A Word About Recycling with Ollie Maier
With Christmas coming, which often brings toys for children that need to be assembled, this article in a Resource Recycling newsletter caught my eye.
Reason being; although I am somewhat mechanical minded, for some of my children and grand-children, my assembly of some of their toys was a real challenge. Sometimes just getting the plastic wrapping off them would almost make me lose the Christmas spirit.
The newsletter article addressed the capability of many do-it-yourself citizens to repair items rather than discarding them and getting replacements. Unfortunately, some manufactures are not willing to supply any information on how to repair or have available the necessary parts to repair. Some also require a special tool.
“Twenty states officially filed variants of Right to Repair legislation in 2019," the article said. "No bills have received a vote yet — which is normal and expected, given how hard it is to get all but the most trivial of bills passed.”
As mentioned, none of these bills have passed yet. However, a recent poll showed 90% of consumers would like to be able to repair some of the items that become unusable instead of throwing them away or hopefully putting some in the recycle bin so not to be a total waste.
Thus, it is believed passage of at least one of these bills is inevitable. And, it is felt if just one bill becomes law, the dominoes effect will take place and others will become law quickly thereafter.
If this Right to Repair does become law, it would require product manufacturers to make available the information, tools and parts that allow consumers and independent shops to repair the things they own. This includes, among other things, consumer electronics and farm equipment.
Although none of the bills have passed yet, some legislators are ready to again introduce such bills in 2020. I find the Right to Repair remains solidly non-partisan, as proven by the wide variety of politicians who have found common cause on this issue.
They realize having the Right to Repair will not only help cut down on many still repairable items from going to the landfill, but they will also create local jobs and allow many talented citizens to repair such products their own.
In knowing this, one would wonder what is holding up the passage of these bills. One of the reasons is it takes time to overcome the FUD (fear, uncertainty, and doubt) some legislators have. Fortunately, as more legislatures become aware to the benefits of the Right to Repair, FUD tends to backfire.
Such bills were close to passage in Washington, California, Illinois and Nebraska among others. But opposition stopped them. For example, in the farming states, John Deere was in opposition to passage as they didn’t want farmers to repair the John Deere farm equipment they owned. With my growing up on a farm, I think this is really a bummer.
I also found the Right to Repair bills in New York and Minnesota had gotten to their legislative floor at the end of their sessions but ran out of time to be passed. Let’s hope this isn’t the case in 2020.

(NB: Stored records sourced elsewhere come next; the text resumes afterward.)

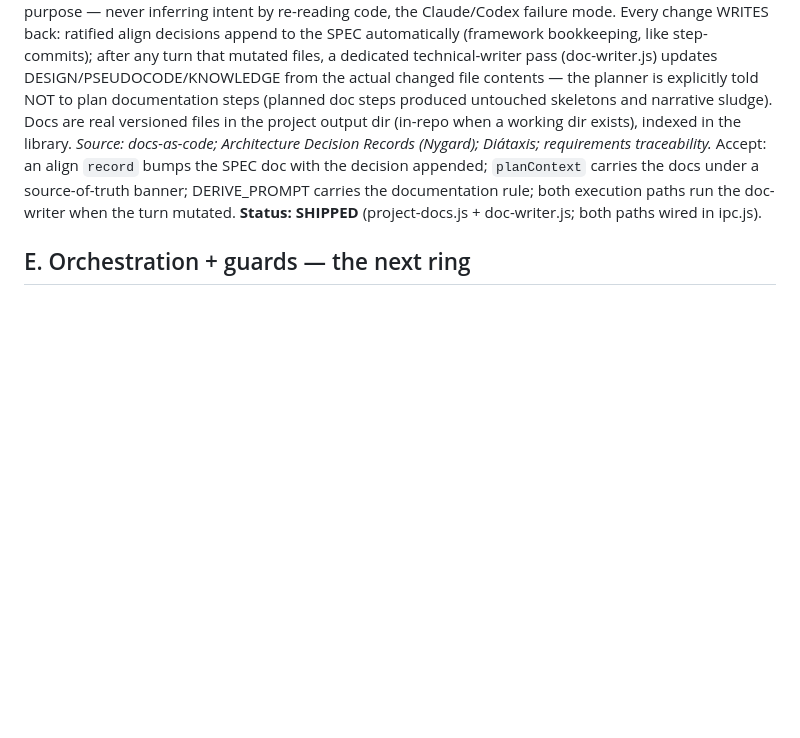
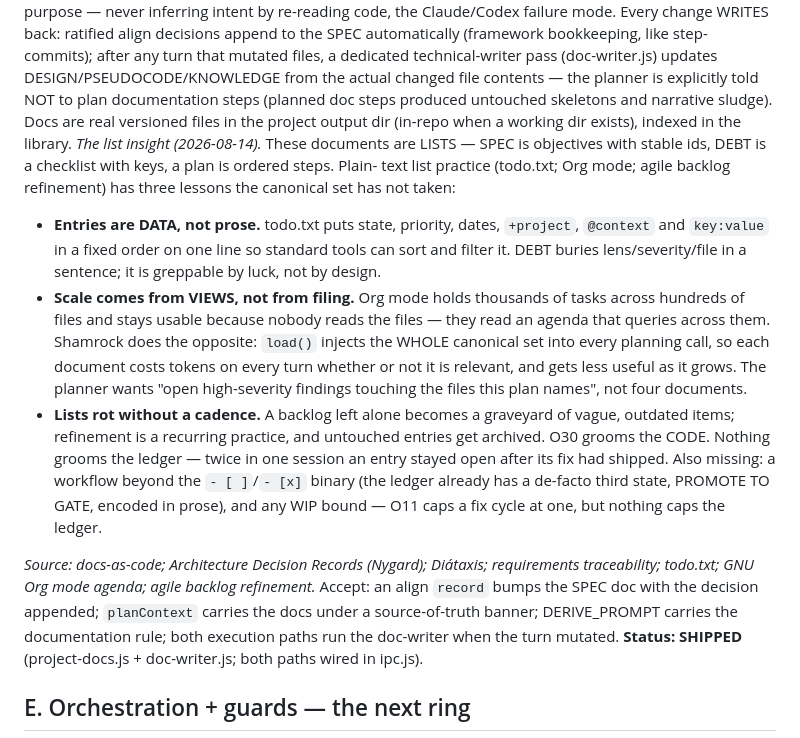
Before and after one commit to coretez/agnostic-chat, a Markdown page: docs/HARNESS_OBJECTIVES.md, the part around the change. Rendered like a GitHub page; blank space fills up the shorter version.

Commit message:
O15: the canonical docs are LISTS — record the list-practice gap
Researched plain-text list management (todo.txt, Org mode agenda, agile
backlog refinement) against what the canonical set actually does.

Three lessons not yet taken:
· entries are DATA not prose — todo.txt fixes element order so standard tools
  sort and filter; DEBT buries lens/severity/file in a sentence and is
  greppable by luck
· scale comes from VIEWS not filing — Org mode holds thousands of tasks
  because nobody reads the files, they read an agenda. load() injects the
  WHOLE canonical set into every planning call, so a document costs tokens on
  every turn regardless of relevance and gets worse as it grows
· lists rot without a cadence — O30 grooms the code, nothing grooms the
  ledger; twice this session an entry stayed open after its fix shipped

Also missing: a workflow beyond the open/closed binary (PROMOTE TO GATE is
already a de-facto third state living in prose), and any WIP bound on the
ledger itself.

```diff
--- a/docs/HARNESS_OBJECTIVES.md
+++ b/docs/HARNESS_OBJECTIVES.md
@@ -172,8 +172,32 @@ from the actual changed file contents — the planner is explicitly told NOT
 to plan documentation steps (planned doc steps produced untouched skeletons
 and narrative sludge). Docs are real versioned files in the project output
 dir (in-repo when a working dir exists), indexed in the library.
+*The list insight (2026-08-14).* These documents are LISTS — SPEC is objectives
+with stable ids, DEBT is a checklist with keys, a plan is ordered steps. Plain-
+text list practice (todo.txt; Org mode; agile backlog refinement) has three
+lessons the canonical set has not taken:
+- **Entries are DATA, not prose.** todo.txt puts state, priority, dates,
+  `+project`, `@context` and `key:value` in a fixed order on one line so
+  standard tools can sort and filter it. DEBT buries lens/severity/file in a
+  sentence; it is greppable by luck, not by design.
+- **Scale comes from VIEWS, not from filing.** Org mode holds thousands of
+  tasks across hundreds of files and stays usable because nobody reads the
+  files — they read an agenda that queries across them. Shamrock does the
+  opposite: `load()` injects the WHOLE canonical set into every planning call,
+  so each document costs tokens on every turn whether or not it is relevant,
+  and gets less useful as it grows. The planner wants "open high-severity
+  findings touching the files this plan names", not four documents.
+- **Lists rot without a cadence.** A backlog left alone becomes a graveyard of
+  vague, outdated items; refinement is a recurring practice, and untouched
+  entries get archived. O30 grooms the CODE. Nothing grooms the ledger — twice
+  in one session an entry stayed open after its fix had shipped.
+Also missing: a workflow beyond the `- [ ]`/`- [x]` binary (the ledger already
+has a de-facto third state, PROMOTE TO GATE, encoded in prose), and any WIP
+bound — O11 caps a fix cycle at one, but nothing caps the ledger.
+
 *Source: docs-as-code; Architecture Decision Records (Nygard); Diátaxis;
-requirements traceability.*
+requirements traceability; todo.txt; GNU Org mode agenda; agile backlog
+refinement.*
 Accept: an align `record` bumps the SPEC doc with the decision appended;
 `planContext` carries the docs under a source-of-truth banner;
 DERIVE_PROMPT carries the documentation rule; both execution paths run the
```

Incidentally, the Right to Repair momentum is also growing at the federal and international levels. It is being looked at in Canada, Australia and New Zealand. So, for all you talented people who like to repair your things as needed, my wife and I will continue to pray for our leaders to have the wisdom to do what is right in this and other matters.
Till next week, do have a great one...
Ollie is a local citizen concerned with the environment and helping others. A retired Air Force fighter and instructor pilot, he is a graduate of Leadership San Marcos and received his degrees at Texas State University where he worked on staff before totally retiring. For questions or comments, he invites you to call him at 512-353-7432 or email firstname.lastname@example.org.